(Change listing data)

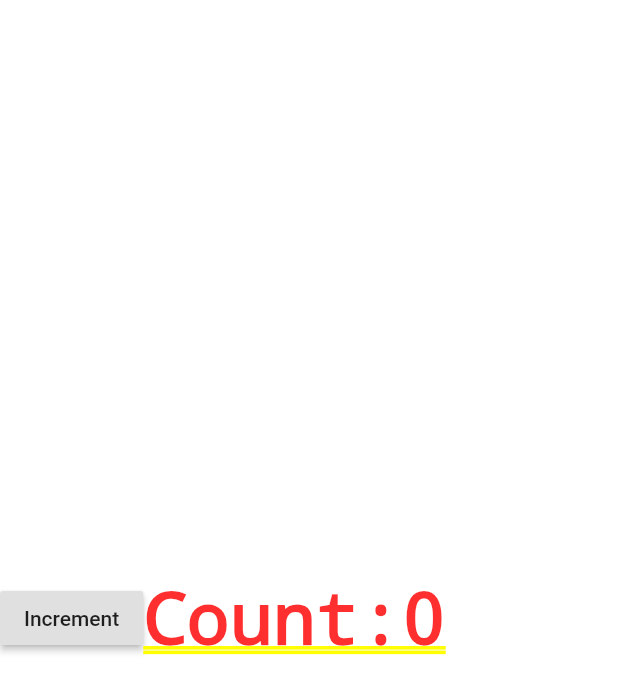
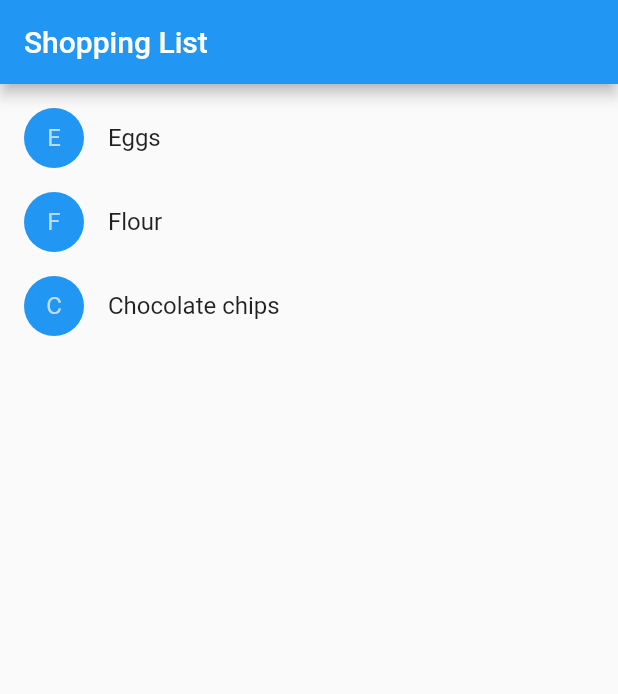
Before and after one commit to incredibleMJ/Flutter_DEMO, a Flutter app: the screen it shows after launch, on a phone screen of 412 x 824 dp. Shown: the top 694 px of the screen. Run offline on Flutter 3.47's test engine with Material 2 defaults, Android fonts, the phone set to English and light mode, and no system bars.

Commit message:
Shopping_list

```diff
--- a/my_flutter_app/lib/main.dart
+++ b/my_flutter_app/lib/main.dart
@@ -7,55 +7,97 @@ import 'dart:ffi';
 import 'package:flutter/material.dart';
 
 void main() {
-  runApp(MaterialApp(title: 'Flutter Tutorial', home: Counter()));
+  runApp(MaterialApp(
+      title: 'Flutter Tutorial',
+      home: ShoppingList(
+        products: <Product>[
+          Product(name: 'Eggs'),
+          Product(name: 'Flour'),
+          Product(name: 'Chocolate chips')
+        ],
+      )));
 }
 
-class Counter extends StatefulWidget {
+class ShoppingList extends StatefulWidget {
+  ShoppingList({Key key, this.products}) : super(key: key);
+
+  final List<Product> products;
+
   @override
-  _CounterState createState() => _CounterState();
+  _ShoppingListState createState() => _ShoppingListState();
 }
 
-class _CounterState extends State<Counter> {
-  int _counter = 0;
+class _ShoppingListState extends State<ShoppingList> {
+  Set<Product> _shoppingCart = Set<Product>();
 
-  void _increment() {
+  void _handleCartChanged(Product product, bool inCart) {
     setState(() {
-      ++_counter;
+      if (!inCart)
+        _shoppingCart.add(product);
+      else
+        _shoppingCart.remove(product);
     });
   }
 
   @override
   Widget build(BuildContext context) {
-    return Row(
-      children: <Widget>[
-        CounterIncrementor(onPressed: _increment),
-        CounterDisplay(count: _counter),
-      ],
+    return Scaffold(
+      appBar: AppBar(
+        title: Text('Shopping List'),
+      ),
+      body: ListView(
+        padding: EdgeInsets.symmetric(vertical: 8.0),
+        children: widget.products.map((Product product) {
+          return ShoppingListItem(
+            product: product,
+            inCart: _shoppingCart.contains(product),
+            onCartChanged: _handleCartChanged,
+          );
+        }).toList(),
+      ),
     );
   }
 }
 
-class CounterDisplay extends StatelessWidget {
-  CounterDisplay({this.count});
+class Product {
+  const Product({this.name});
+  final String name;
+}
 
-  final int count;
+typedef void CartChangedCallback(Product product, bool inCart);
+
+class ShoppingListItem extends StatelessWidget {
+  ShoppingListItem({Product product, this.inCart, this.onCartChanged})
+      : product = product,
+        super(key: ObjectKey(product));
+
+  final Product product;
+  final bool inCart;
+  final CartChangedCallback onCartChanged;
+
+  Color _getColor(BuildContext context) {
+    return inCart ? Colors.black54 : Theme.of(context).primaryColor;
+  }
+
+  TextStyle _getTextStyle(BuildContext context) {
+    if (!inCart) return null;
+    return TextStyle(
+      color: Colors.black54,
+      decoration: TextDecoration.lineThrough,
+    );
+  }
 
   @override
   Widget build(BuildContext context) {
-    return Text('Count:$count');
-  }
-}
-
-class CounterIncrementor extends StatelessWidget {
-  CounterIncrementor({this.onPressed});
-
-  final VoidCallback onPressed;
-
-  @override
-  Widget build(BuildContext context) {
-    return RaisedButton(
-      onPressed: onPressed,
-      child: Text('Increment'),
+    return ListTile(
+      onTap: () {
+        onCartChanged(product, inCart);
+      },
+      leading: CircleAvatar(
+        backgroundColor: _getColor(context),
+        child: Text(product.name[0]),
+      ),
+      title: Text(product.name, style: _getTextStyle(context)),
     );
   }
 }
```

Directions → Tally the lines of the entries that include the word "inCart" and give only the total.

Expected output → 9